Thirty Years Living in France: Where it All Began
The Paris metro at rush hour on Monday mornings is as soul sucking as any public transportation system in any metropolis, maybe more so because we know what we’re missing on the surface. As often as I can, I take the bus to see the sights, and to feel the thrill of being a tourist again, although I haven’t been one for 30 years now.
In 1988 I boarded an Air France red-eye from JFK to Charles de Gaulle and met a flight attendant who would become my second husband. Paris has always been a sexy place. I wouldn’t have moved here had hormones not been involved.
We were married for 13 years; 13 is a lucky number in France, but in this case American superstition won out. I put our break-up down to “cultural differences”, especially our differences about infidelity. During the time we were together, however, I learned French, got work and became Parisian. His grandmother once said to my parents that if we were to divorce one day, she was sure that I would stay on, so completely had I embraced the French way of life. She was right.
Paris has always been a sexy place. I wouldn’t have moved here had hormones not been involved.
I’ve had several careers, relationships have started and ended, but the one constant in my life has been the 10th arrondissement. My Parisian identity has been glued to the blocks around the Canal Saint Martin for more than half of my life. I have the same sense of homesickness for the rue du Faubourg St Martin and its adjoining streets as I have for where I grew up in Southern California. I get around instinctively and I’m confused when shops and cafés change ownership.
My neighborhood was once populaire, which is a word that the French call a faux ami. It looks and sounds like a word in another language, but it doesn’t have the same meaning. So, populaire, rather than meaning trendy, means working-class and culturally mixed. Now it has become popular in the trendy sense of the word.
The Valmy was the first sign that the quartier was changing. In the early ’90s it went from a café with blaring neon lights and linoleum flooring to bohemian bourgeois overnight, complete with a custom-made mosaic bar and exhibitions by wannabe artists. Long gone the chain-smoking, hookah puffing clientele of the canal where it wasn’t safe to walk at night. The bobos had arrived.
I don’t have an elevator pitch explanation for why I’ve been living in France for so long.
This was not an invasion by outsiders come to gentrify the neighborhood. The management was taken over by the sons of the hard working Berber Algerian owner who had several establishments around town. Those boys could see into the future. I only entered it once while it was still run by the father, to ask for change for the newly installed parking meters. In spite of their cordial welcome, I quickly realized that not many, if any, women crossed that threshold. That would change when the sons took charge.
The canal is now a hipster hub. There are cafés, juice bars and sushi restaurants. On weekend nights the banks are lined with young people drinking and picnicking. On Sunday it’s closed to traffic and bike riders and joggers abound. (I never saw a French person jog until five years ago). Yoga studios are opening up on every block, much to my pleasant surprise.

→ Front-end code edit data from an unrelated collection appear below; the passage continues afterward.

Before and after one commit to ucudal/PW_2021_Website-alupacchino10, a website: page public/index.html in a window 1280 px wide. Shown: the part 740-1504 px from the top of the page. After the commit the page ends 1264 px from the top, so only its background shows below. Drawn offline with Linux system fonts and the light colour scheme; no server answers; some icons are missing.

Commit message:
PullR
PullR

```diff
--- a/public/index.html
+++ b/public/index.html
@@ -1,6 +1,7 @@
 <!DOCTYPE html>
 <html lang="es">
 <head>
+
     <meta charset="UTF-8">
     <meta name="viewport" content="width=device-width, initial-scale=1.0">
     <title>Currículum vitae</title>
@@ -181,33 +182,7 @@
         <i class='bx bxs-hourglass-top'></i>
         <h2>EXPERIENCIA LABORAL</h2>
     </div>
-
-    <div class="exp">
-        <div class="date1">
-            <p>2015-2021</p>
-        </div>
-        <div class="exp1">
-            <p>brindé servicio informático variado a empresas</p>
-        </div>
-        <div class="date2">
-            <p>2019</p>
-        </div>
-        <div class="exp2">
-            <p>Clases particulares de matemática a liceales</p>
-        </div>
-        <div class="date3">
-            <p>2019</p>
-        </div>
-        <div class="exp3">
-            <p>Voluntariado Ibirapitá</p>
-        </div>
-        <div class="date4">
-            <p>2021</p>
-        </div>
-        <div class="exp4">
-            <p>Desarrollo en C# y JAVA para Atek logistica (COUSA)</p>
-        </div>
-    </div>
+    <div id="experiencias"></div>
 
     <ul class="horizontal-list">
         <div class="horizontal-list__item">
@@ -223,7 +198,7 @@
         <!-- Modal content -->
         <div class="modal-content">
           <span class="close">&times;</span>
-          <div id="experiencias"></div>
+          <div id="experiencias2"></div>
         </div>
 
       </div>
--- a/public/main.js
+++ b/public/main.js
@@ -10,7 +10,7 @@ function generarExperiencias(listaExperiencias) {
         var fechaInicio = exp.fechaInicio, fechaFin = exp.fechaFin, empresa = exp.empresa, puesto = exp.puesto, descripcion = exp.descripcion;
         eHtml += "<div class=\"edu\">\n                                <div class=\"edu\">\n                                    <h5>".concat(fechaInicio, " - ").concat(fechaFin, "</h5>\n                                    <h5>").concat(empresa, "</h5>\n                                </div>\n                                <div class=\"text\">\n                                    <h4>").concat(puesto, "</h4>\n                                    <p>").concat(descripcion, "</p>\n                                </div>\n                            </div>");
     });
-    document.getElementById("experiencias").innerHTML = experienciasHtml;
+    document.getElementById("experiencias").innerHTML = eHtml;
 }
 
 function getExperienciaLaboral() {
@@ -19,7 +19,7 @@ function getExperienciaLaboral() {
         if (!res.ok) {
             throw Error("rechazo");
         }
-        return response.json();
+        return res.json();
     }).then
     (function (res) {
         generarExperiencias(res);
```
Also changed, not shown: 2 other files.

The energy feels more urban that it used to, except when I go out early on Sunday morning to do my shopping. I stop into the Valmy for a café crème and watch young families have an orange pressé at tables where students were drinking the latest IPA until 2 a.m. the night before. The flexibility of the Parisian café, catering to each type of client at any time of day, continues. The generations mingle and neighbors from all walks of life still meet.
Although I still have a sentimental attachment to the U.S., I no longer identify with a nationality. The world has become a smaller place because I have two countries to call home.
Paris has changed and it has changed me. I’m not the person I would have been had I stayed in the States. I don’t have an elevator pitch explanation for why I’ve been here for so long. I was adventurous by nature before I moved. But it’s possible that I’ve been more receptive to new opportunities because I took that first big step to live in a country other than that in which I was born.
Paris has always offered me experiences that I’ve found difficult to refuse. Being bilingual has opened doors in my professional and private lives. It has also made me more confident in the world and, I believe, more open-minded. Although I still have a sentimental attachment to the U.S., I no longer identify with a nationality. The world has become a smaller place because I have two countries to call home.
When I arrived, the city seemed huge and busy and incomprehensible. Now it feels familiar and comfortable. At times I have a melancholic moment when I see a beloved, historic building has become a frenchified version of a Brooklyn bistro. Then I stroll through the Luxembourg gardens at lunchtime in autumn and see kids lounging on the park benches and I realize that they are just like their parents once were. Parisians will always have the same nonchalant confidence. And the city’s blend of beauty and grittiness that has existed since long before my discovery of its complex layers will always intrigue and seduce me.
I recently dined with a friend who lived here for a while 10 years ago. She told me that Paris is a place where she comes back to measure and re-evaluate the dreams of her youth. I can do that everyday.
Thirty Years Living in France: Where it All Began